Every cause, from recycling to animal rights, has its celebrity spokesman. Now we can add Ivan Reitman to their ranks, for he is the champion of mad scientists. His latest comedy might be all about the natural development of life forms (albeit accelerated), but Reitman has applied the very latest Hollywood gene-splicing techniques to Evolution. Thrusting the plot of his own Ghostbusters into a test tube, he's added elements of Men In Black and some leftover man-fat from a Farrelly brothers set, switched the mixer to "churn" and let the breeding begin... The result? His most entertaining laugh-generator in a long time.
After one or two mutant babies (Fathers' Day and Junior should have been shot at birth), Reitman has returned to a working formula. Indeed, Evolution is so much like Ghostbusters that it's a wonder he doesn't sue himself for copyright infringement. The plot's there, the sliming gags are present and correct - - even portly Dan Aykroyd briefly pops up. If he'd been able to rope in Bill Murray, Ernie Hudson and Harold Ramis, fans would've had the third Ghostbusters they've been praying for all this time...
But that's not to ignore the contribution of Evolution's stars. While David Duchovny doesn't stray too far from his usual dry, witty persona, he does show flashes of other comic sides (including, in one ad-libbed moment, his arse), while he and the superb Orlando Jones work well as a double act. Julianne Moore and Seann William Scott are less well served, however, as respectively the aloof-yet-clumsy scientist whose heart Duchovny wins and yet another watered-down version of American Pie's Stifler. To their credit, though, they make both roles likeable without it feeling like they're just there to make up the numbers.
Of course, since this is the era of the gross-out comedy, there are some bodily fluid/ fart/anal probe jokes thrown in for questionable measure. But Reitman uses them sparingly, so they never overwhelm the plot or feel bolted on for shock value. The shocks come instead from some genuine scares, which are most likely skin-jumpers left over from the script's genesis as a straight, Michael Crichton-esque sci-fi thriller.
Strip away the recycled story structure and goo gags, and Evolution still manages to hold its head up high among recent comedies.

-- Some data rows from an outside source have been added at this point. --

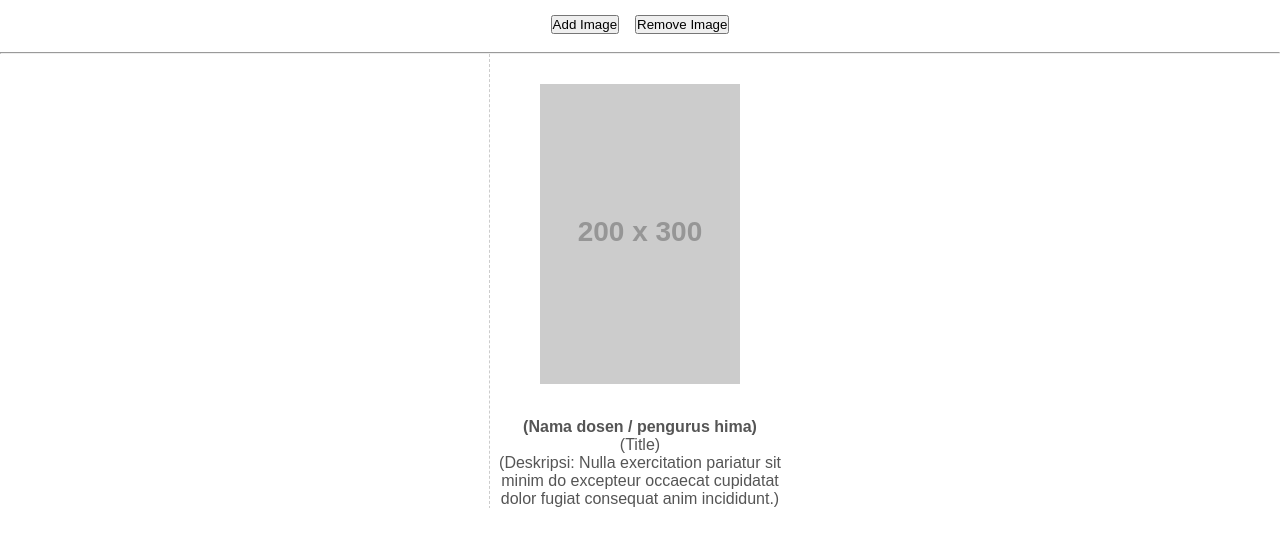
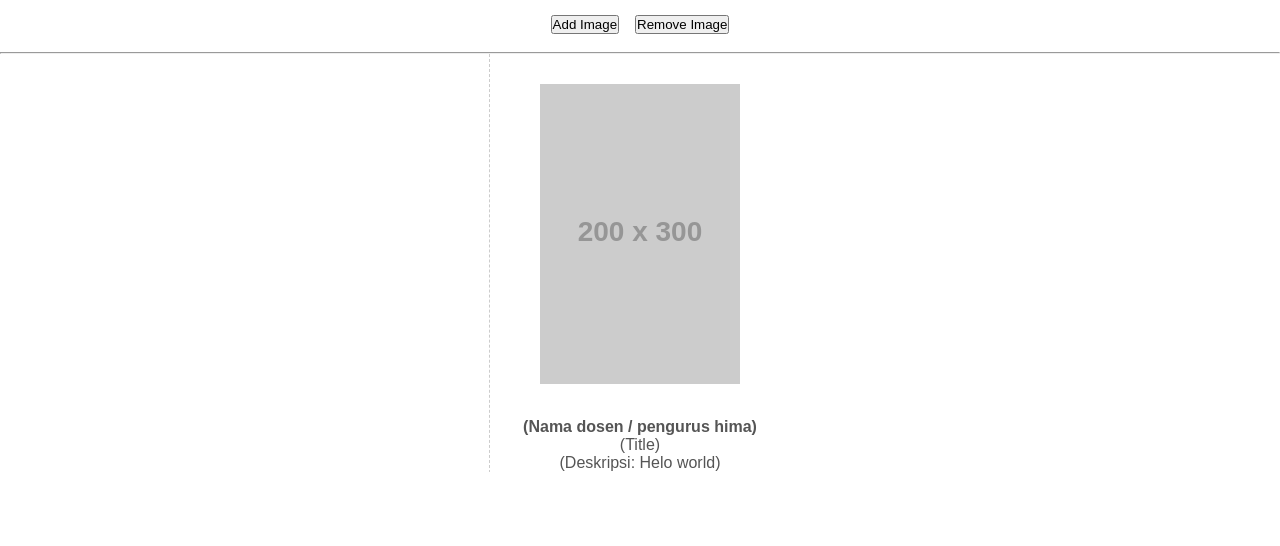
Before and after one commit to Adib-Nafisudin/Responsive-Image-Display, a plain HTML site: page index.html in a window 1280 px wide. Shown: the part 40-586 px from the top of the page. Drawn offline with Linux system fonts and the light colour scheme; placeholder pictures from the web are drawn by us.

Commit message:
Update index.html

```diff
--- a/index.html
+++ b/index.html
@@ -12,11 +12,13 @@
         }
         :root {
          --bordersize: 1px;
+         --bordecolor: #ccc;
+         --grey: #555;
         }
         body{
             font-family: sans-serif;
             text-align: center;
-            color: #555;
+            color: var(--grey);
         }
         .container
         {
@@ -26,9 +28,9 @@
             justify-content: center;
         }
         .item{
-            flex: 1 0 20%;
-            border-left: var(--bordersize) dashed #ccc;
-            border-bottom: var(--bordersize) dashed #ccc;
+            flex: 2 0 100%;
+            border-left: var(--bordersize) dashed var(--bordecolor);
+            border-bottom: var(--bordersize) dashed var(--bordecolor);
             margin-left: calc(-1 * var(--bordersize));
             margin-bottom: calc(-1 * var(--bordersize));
             text-align: center;
@@ -65,7 +67,7 @@
             <div id="text-id" >
                 <h4>(Nama dosen / pengurus hima)</h4>
                 <p>(Title)</p>
-                <p>(Deskripsi: Nulla exercitation pariatur sit minim do excepteur occaecat cupidatat dolor fugiat consequat anim incididunt.)</p>
+                <p>(Deskripsi: Helo world)</p>
             </div>
         </div>
     </div>
```
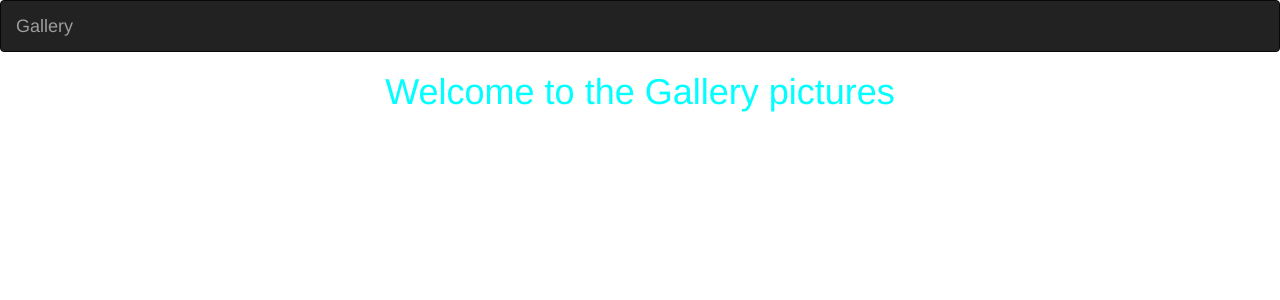
After one commit to AKIMANIZANYE/Gallery, a Django app: page /photos/ in a window 1280 px wide. The commit adds this page. Shown: the top 300 px of the page. Run offline with Django 3.2, Linux system fonts and the light colour scheme; some libraries are stand-ins or nearby versions.

Commit message:
i created the styles

```diff
--- a/galley/settings.py
+++ b/galley/settings.py
@@ -31,6 +31,7 @@ ALLOWED_HOSTS = []
 # Application definition
 
 INSTALLED_APPS = [
+    'bootstrap3',
     'photos.apps.PhotosConfig',
     'django.contrib.admin',
     'django.contrib.auth',
@@ -38,7 +39,7 @@ INSTALLED_APPS = [
     'django.contrib.sessions',
     'django.contrib.messages',
     'django.contrib.staticfiles',
-     'bootstrap3'
+
 ]
 
 MIDDLEWARE = [
--- a/photos/Tempelates/welcome.html
+++ /dev/null
@@ -1 +0,0 @@
-<h1> Welcome to the Moringa Tribune</h1>
--- a/photos/models.py
+++ b/photos/models.py
@@ -1,14 +1,10 @@
 from django.db import models
+import datetime as dt
 
 class Editor(models.Model):
     first_name = models.CharField(max_length =30)
     last_name = models.CharField(max_length =30)
     email = models.EmailField()
-try:
-    editor = Editor.objects.get(email = 'example@gmail.com')
-    print('Editor found')
-except DoesNotExist:
-    print('Editor was not found')
 
     def __str__(self):
         return self.first_name
--- a/photos/Tempelates/all-photos/base.html
+++ b/photos/templates/all-photos/base.html
@@ -13,14 +13,13 @@
 
   {% block styles %}
     {% bootstrap_css %}
-    <link rel="stylesheet" href="{% static 'css/basenews.css' %}">
   {% endblock %}
 
 </head>
 <body>
     {% include "navbar.html" %}
 
-    {% block content %} <h1 class='text-center'>Photos for {{date|date:"l d-F Y"}}</h1> {%endblock%}
+    {% block content %}  {%endblock%}
 
     {% block scripts %}
         <script src="https://ajax.googleapis.com/ajax/libs/jquery/3.2.1/jquery.min.js"></script>
--- a/photos/Tempelates/navbar.html
+++ b/photos/templates/navbar.html
@@ -9,7 +9,7 @@
 <nav class="navbar navbar-inverse">
   <div class="container-fluid">
     <div class="navbar-header">
-      <a class="navbar-brand" href="{% url 'newsToday' %}">Gallery</a>
+      <a class="navbar-brand" href="{% url 'photosToday' %}">Gallery</a>
     </div>
   </div>
 </nav>
--- /dev/null
+++ b/photos/templates/welcome.html
@@ -0,0 +1,7 @@
+
+{%extends 'all-photos/base.html'%}
+
+{% block content %}
+{{block.super}}
+<h1 style="text-align:center;color:aqua"> Welcome to the  Gallery pictures</h1>
+{% endblock %}
```
Also changed, not shown: photos/templates/all-photos/past-photos.html (renamed from photos/Tempelates/all-photos/past-photos.html), photos/templates/all-photos/today-photos.html (renamed from photos/Tempelates/all-photos/today-photos.html), 4 other files.
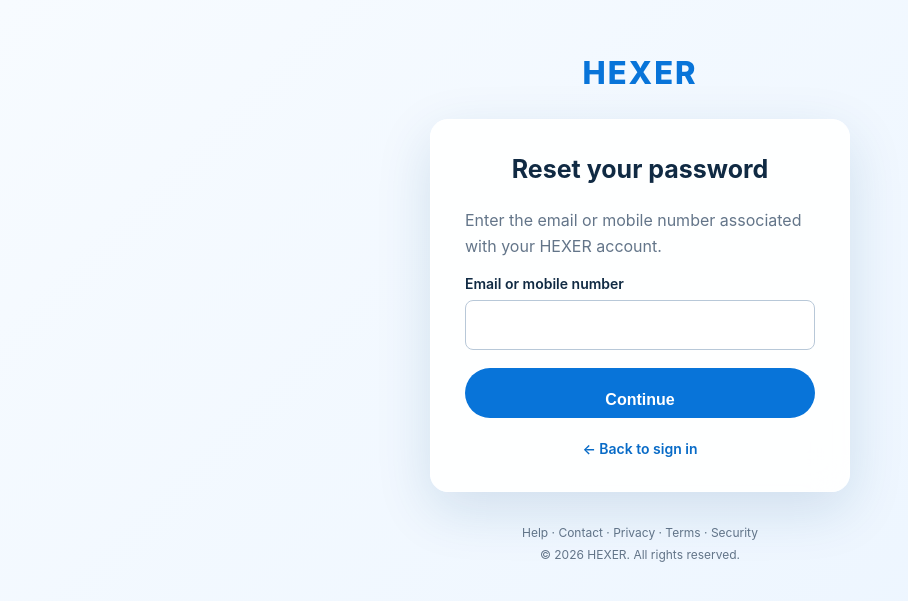
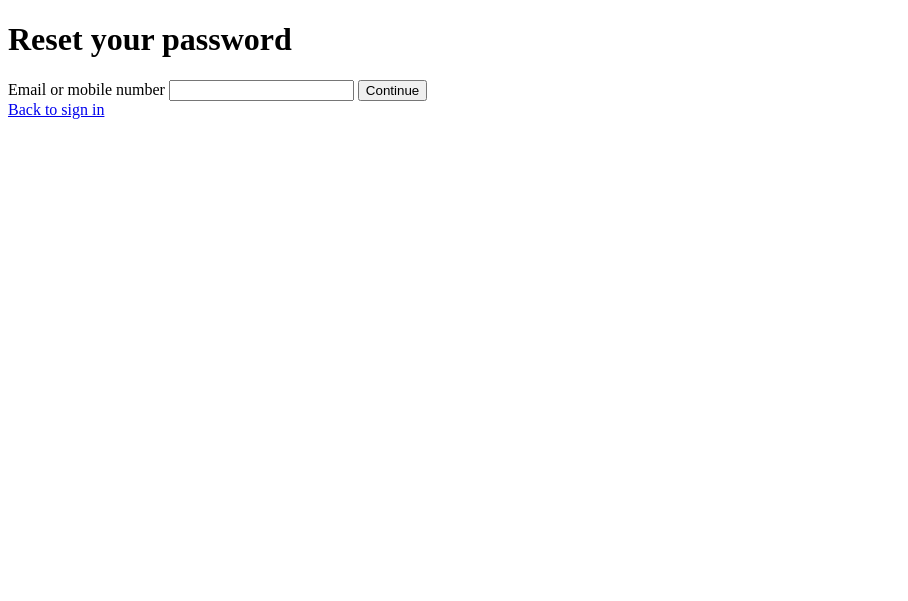
Before and after one commit to goodsunshine22-coder/Recieve-pay, a Flask app: template templates/forgot.html in a window 1280 px wide. Shown: the top 601 px of the page, without its empty margins (0-908 px from the left). Run offline with Flask 3, Linux system fonts and the light colour scheme; the template is opened without the code that fills it, so the values that code supplies are empty.

Commit message:
Update forgot.html

```diff
--- a/templates/forgot.html
+++ b/templates/forgot.html
@@ -1,24 +1,36 @@
-<!doctype html>
+<!DOCTYPE html>
 <html lang="en">
 <head>
-<meta charset="utf-8">
-<meta name="viewport" content="width=device-width,initial-scale=1">
-<title>HEXER — Forgot password</title>
-<link rel="stylesheet" href="{{ url_for('static', filename='style.css') }}">
+    <meta charset="UTF-8">
+    <meta name="viewport" content="width=device-width, initial-scale=1.0">
+    <title>HEXER — Forgot Password</title>
 </head>
+
 <body>
-<div class="brand">HEXER</div>
-<main class="card">
-  <h1>Reset your password</h1>
-  <p class="muted">Enter the email or mobile number associated with your HEXER account.</p>
-  {% if error %}<div class="error">{{ error }}</div>{% endif %}
-  <form method="post" action="{{ url_for('handle_forgot_password') }}">
-    <label>Email or mobile number</label>
-    <input name="email" type="text" autocomplete="username" required>
-    <button type="submit">Continue</button>
-  </form>
-  <a class="back" href="{{ url_for('login') }}">← Back to sign in</a>
-</main>
-<footer>Help · Contact · Privacy · Terms · Security<br>© 2026 HEXER. All rights reserved.</footer>
+
+    <h1>Reset your password</h1>
+
+    {% if error %}
+        <p>{{ error }}</p>
+    {% endif %}
+
+    <form method="POST" action="/forgot-password">
+
+        <label>Email or mobile number</label>
+
+        <input
+            type="text"
+            name="email"
+            required
+        >
+
+        <button type="submit">
+            Continue
+        </button>
+
+    </form>
+
+    <a href="/">Back to sign in</a>
+
 </body>
 </html>
```
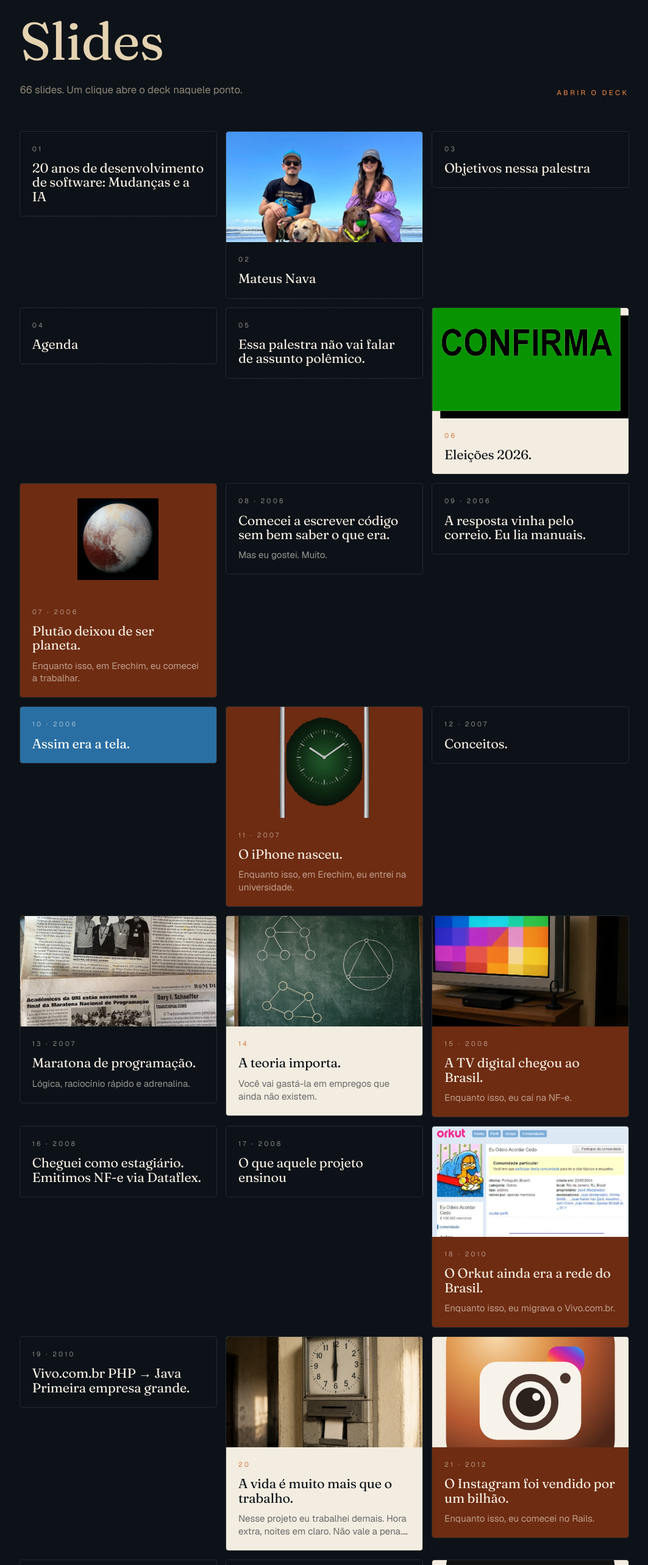
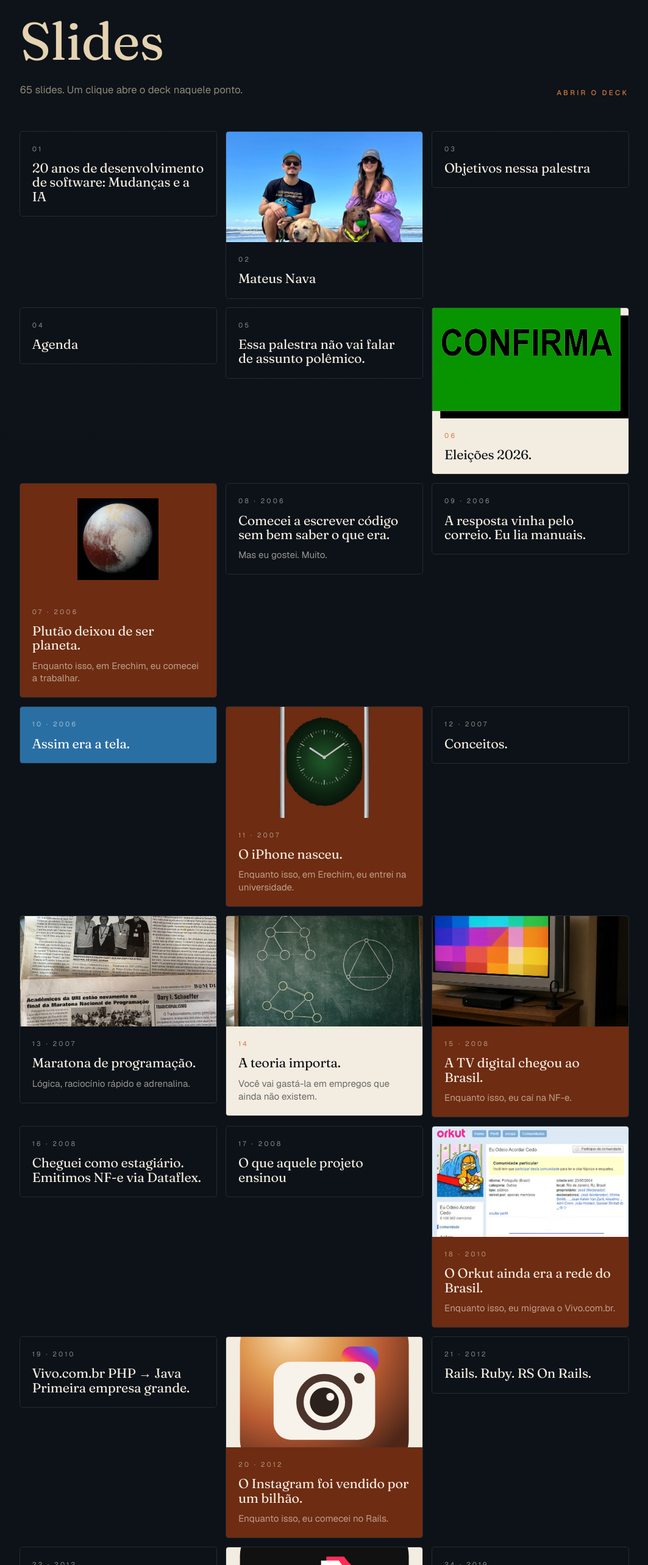
Before and after one commit to mateusnava/palestra-uri, a Next.js app: page /slides in a window 1280 px wide. Shown: the part 80-2646 px from the top of the page at 61% size, without its empty margins (108-1171 px from the left). Built offline with nearby package versions, Linux system fonts and the light colour scheme.

Commit message:
Remove the "life is more than work" slide.
The Vivo chapter now goes straight from the company story to 2012.

Co-authored-by: Mateus Nava <mateusnava@users.noreply.github.com>

```diff
--- a/src/data/slides.ts
+++ b/src/data/slides.ts
@@ -273,15 +273,6 @@ export const slides: Slide[] = [
     ],
     notes:
       "Produto grande, legado, marca. Um caos para outro. Aí a escala: aeroporto, nomes novos, projeto gigante. Não transforme em tour de consultoria.",
-  },
-  {
-    variant: "emphasis",
-    lines: ["A vida é muito mais", "que o trabalho."],
-    sub: "Nesse projeto eu trabalhei demais. Hora extra, noites em claro. Não vale a pena. Vestir a camiseta é fazer o que tem que ser feito — no horário.",
-    figure: "/horario-ponto.png",
-    figureAlt: "Relógio de ponto às 18h",
-    notes:
-      "A Vivo cobrou o corpo. Camiseta não é hora extra. Primeira pessoa, sem sermão. Fecha e segue.",
   },
   {
     variant: "milestone",
```
Also changed, not shown: public/horario-ponto.png (deleted).
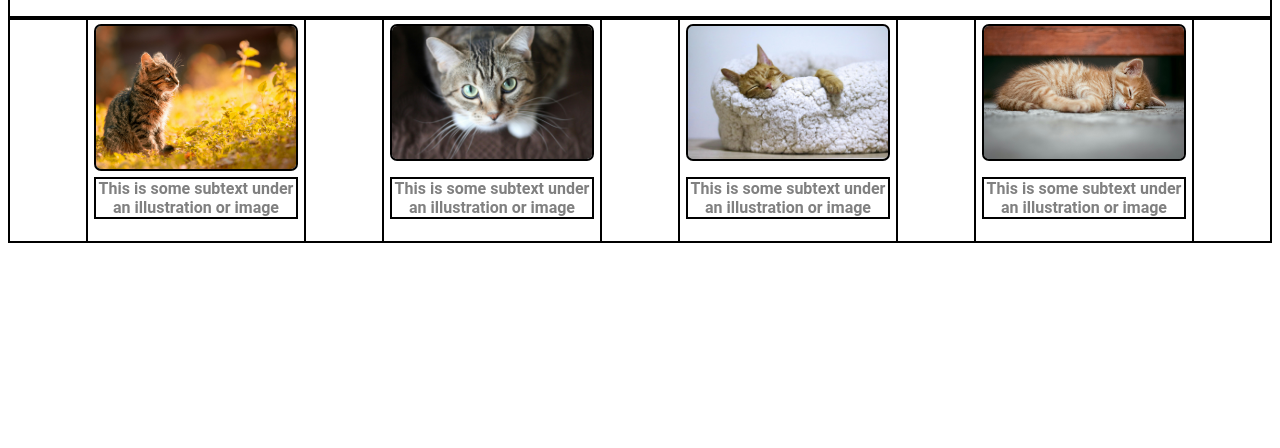
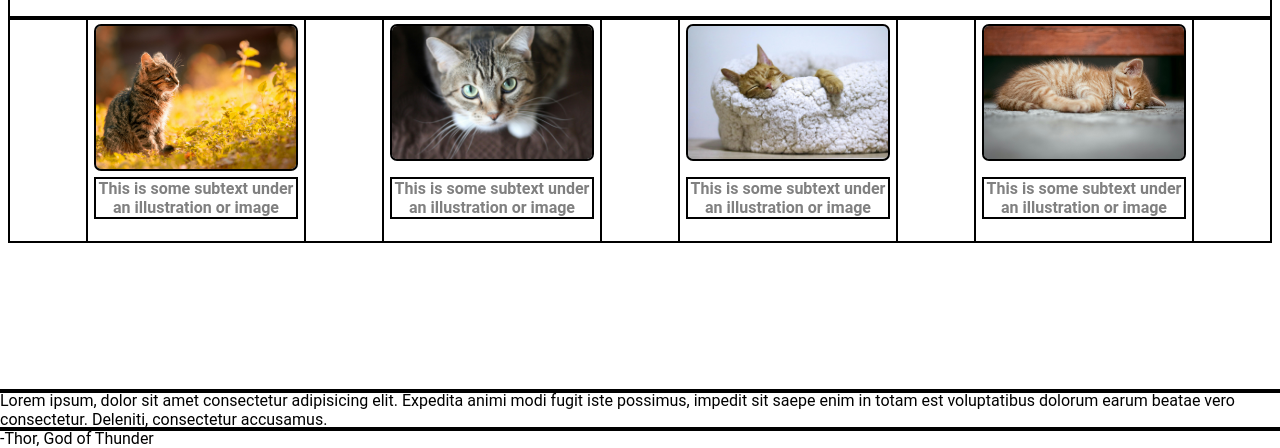
Before and after one commit to ayaladk/landing-page-top, a plain HTML site: page index.html in a window 1280 px wide. Shown: the part 632-1080 px from the top of the page. Before the commit the page ends 1023 px from the top, so only its background shows below. Drawn offline with Linux system fonts and the light colour scheme.

Commit message:
Add quote section to index.html

```diff
--- a/index.html
+++ b/index.html
@@ -59,5 +59,12 @@
 			</div>
 		</section>
 
+		<section class="section-quote">
+			<div class="section-quote__container">
+				<div class="section-quote__text">Lorem ipsum, dolor sit amet consectetur adipisicing elit. Expedita animi modi fugit iste possimus, impedit sit saepe enim in totam est voluptatibus dolorum earum beatae vero consectetur. Deleniti, consectetur accusamus.</div>
+				<div class="section-quote__author">-Thor, God of Thunder</div>
+			</div>
+		</section>
+
 	</body>
 </html>
```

If it really comes down to survival of the fittest, this strong specimen has nothing to worry about.
It ain't the next evolutionary step in comedy, but it is very funny in places (the Ghostbusters comparisons might be unfair, but they're impossible to ignore). Yet despite feeling like a lesser genetic offshoot, Evolution holds up well under microscopic scrutiny.